[[ Information shown, beginning ]]

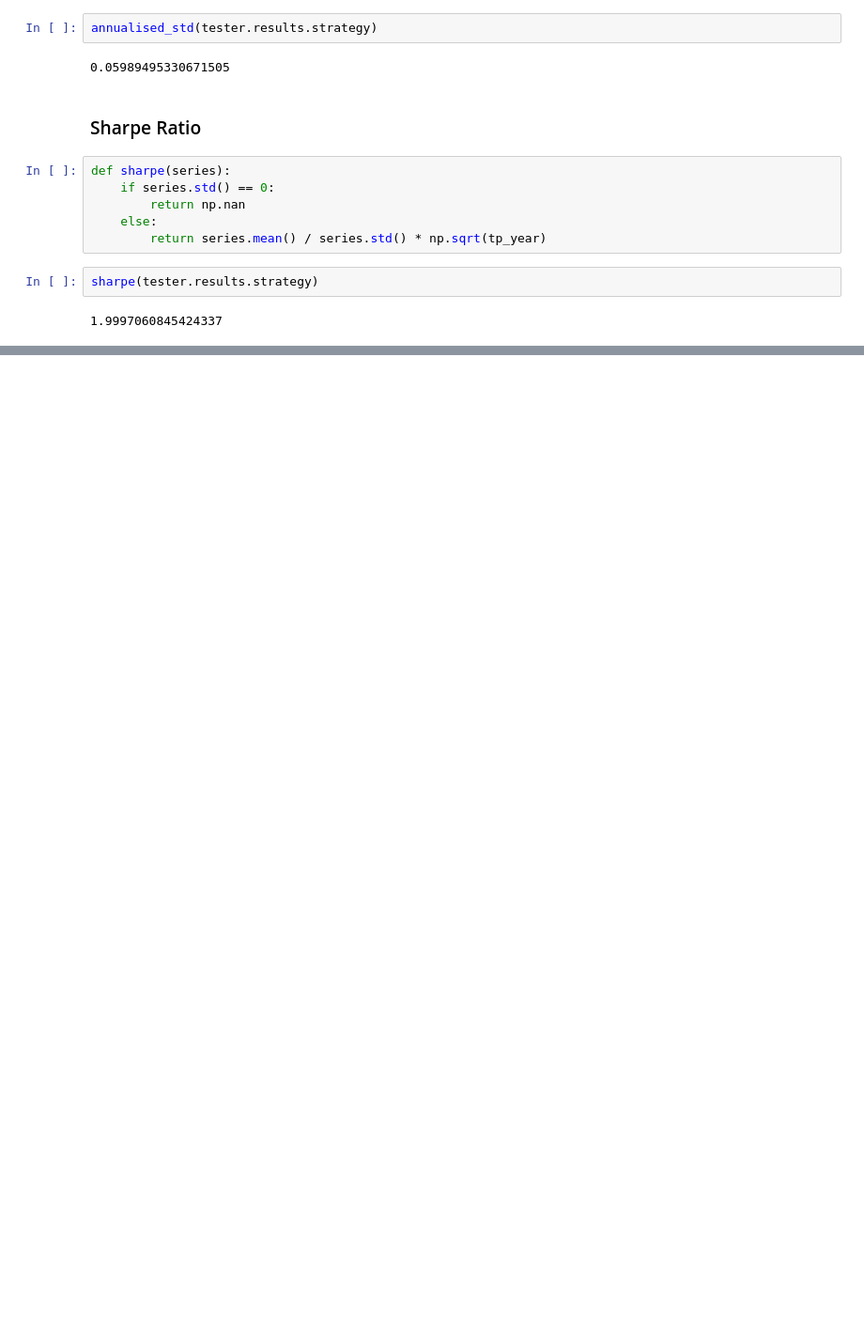
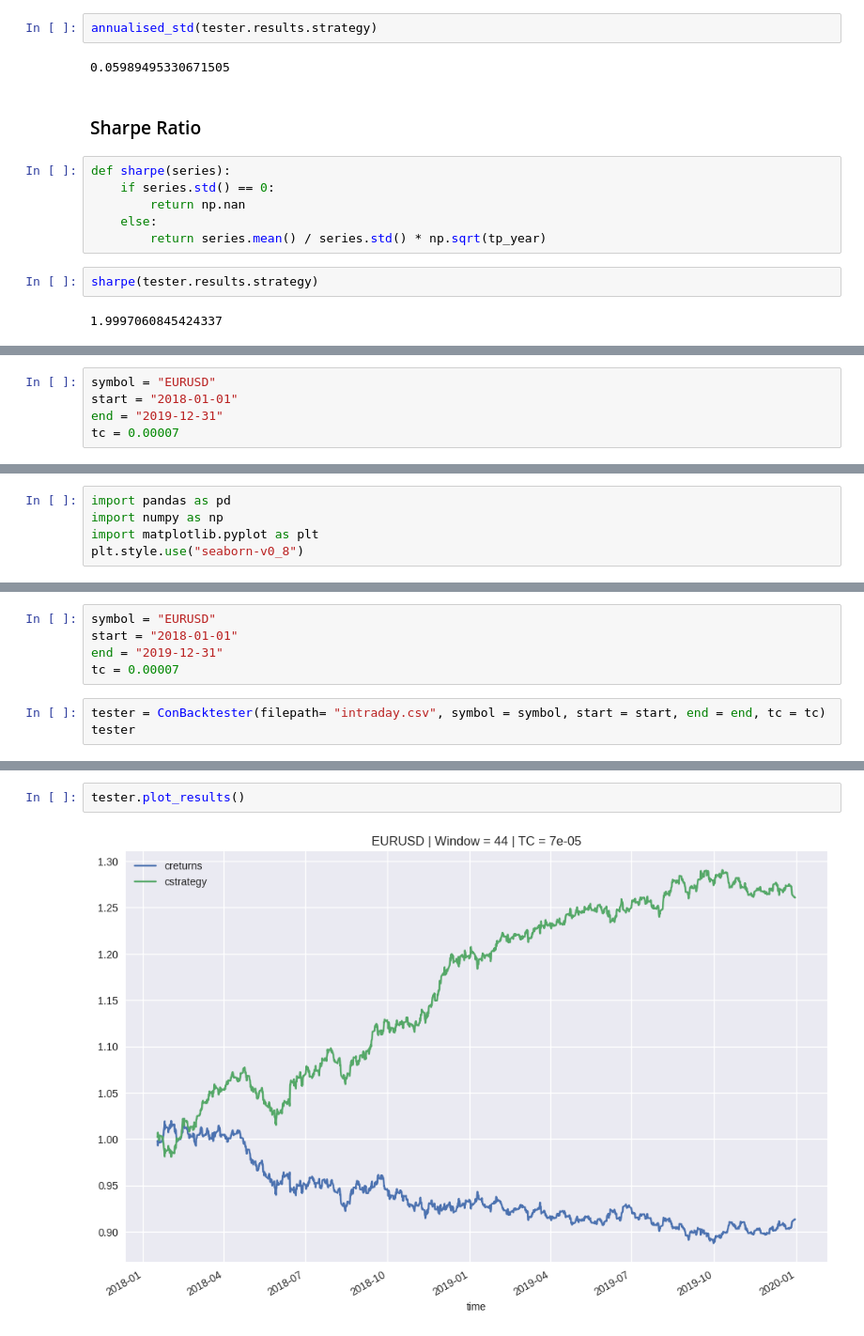
Before and after one commit to mlvhub/quant-learning, a Jupyter notebook: performance-optimization-and-risk-management-for-trading/12-strategy-optimization-advanced-performance-measurement/strategy-optimization-advanced-performance-measurement.ipynb, the cells around one changed output, grey strips where cells are left out. Shown at 94% size. Drawn from its saved outputs; the diff is of its cells as text; blank space fills up the shorter version.

```diff
--- a/performance-optimization-and-risk-management-for-trading/12-strategy-optimization-advanced-performance-measurement/strategy-optimization-advanced-performance-measurement.ipynb
+++ b/performance-optimization-and-risk-management-for-trading/12-strategy-optimization-advanced-performance-measurement/strategy-optimization-advanced-performance-measurement.ipynb
@@ -585,0 +876,5 @@ sharpe(tester.results.strategy)
+# %%
+symbol = "EURUSD"
+start = "2018-01-01"
+end = "2019-12-31"
+tc = 0.00007
@@ -585,0 +932,5 @@ sharpe(tester.results.strategy)
+# %%
+import pandas as pd
+import numpy as np
+import matplotlib.pyplot as plt
+plt.style.use("seaborn-v0_8")
@@ -585,0 +1234,8 @@ sharpe(tester.results.strategy)
+# %%
+symbol = "EURUSD"
+start = "2018-01-01"
+end = "2019-12-31"
+tc = 0.00007
+# %%
+tester = ConBacktester(filepath= "intraday.csv", symbol = symbol, start = start, end = end, tc = tc)
+tester
@@ -585,0 +1264,4 @@ sharpe(tester.results.strategy)
+# %%
+tester.plot_results()
+# %% [output]
+[figure, added]
```
Also changed, not shown: parts of 13 cells of this notebook, 1 other file.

[[ Information shown, end ]]

What you will do:
Make an exact copy of the records, pictures excluded.

Task answer:
Before and after one commit to mlvhub/quant-learning, a Jupyter notebook: performance-optimization-and-risk-management-for-trading/12-strategy-optimization-advanced-performance-measurement/strategy-optimization-advanced-performance-measurement.ipynb, the cells around one changed output, grey strips where cells are left out. Shown at 94% size. Drawn from its saved outputs; the diff is of its cells as text; blank space fills up the shorter version.

```diff
--- a/performance-optimization-and-risk-management-for-trading/12-strategy-optimization-advanced-performance-measurement/strategy-optimization-advanced-performance-measurement.ipynb
+++ b/performance-optimization-and-risk-management-for-trading/12-strategy-optimization-advanced-performance-measurement/strategy-optimization-advanced-performance-measurement.ipynb
@@ -585,0 +876,5 @@ sharpe(tester.results.strategy)
+# %%
+symbol = "EURUSD"
+start = "2018-01-01"
+end = "2019-12-31"
+tc = 0.00007
@@ -585,0 +932,5 @@ sharpe(tester.results.strategy)
+# %%
+import pandas as pd
+import numpy as np
+import matplotlib.pyplot as plt
+plt.style.use("seaborn-v0_8")
@@ -585,0 +1234,8 @@ sharpe(tester.results.strategy)
+# %%
+symbol = "EURUSD"
+start = "2018-01-01"
+end = "2019-12-31"
+tc = 0.00007
+# %%
+tester = ConBacktester(filepath= "intraday.csv", symbol = symbol, start = start, end = end, tc = tc)
+tester
@@ -585,0 +1264,4 @@ sharpe(tester.results.strategy)
+# %%
+tester.plot_results()
+# %% [output]
+[figure, added]
```
Also changed, not shown: parts of 13 cells of this notebook, 1 other file.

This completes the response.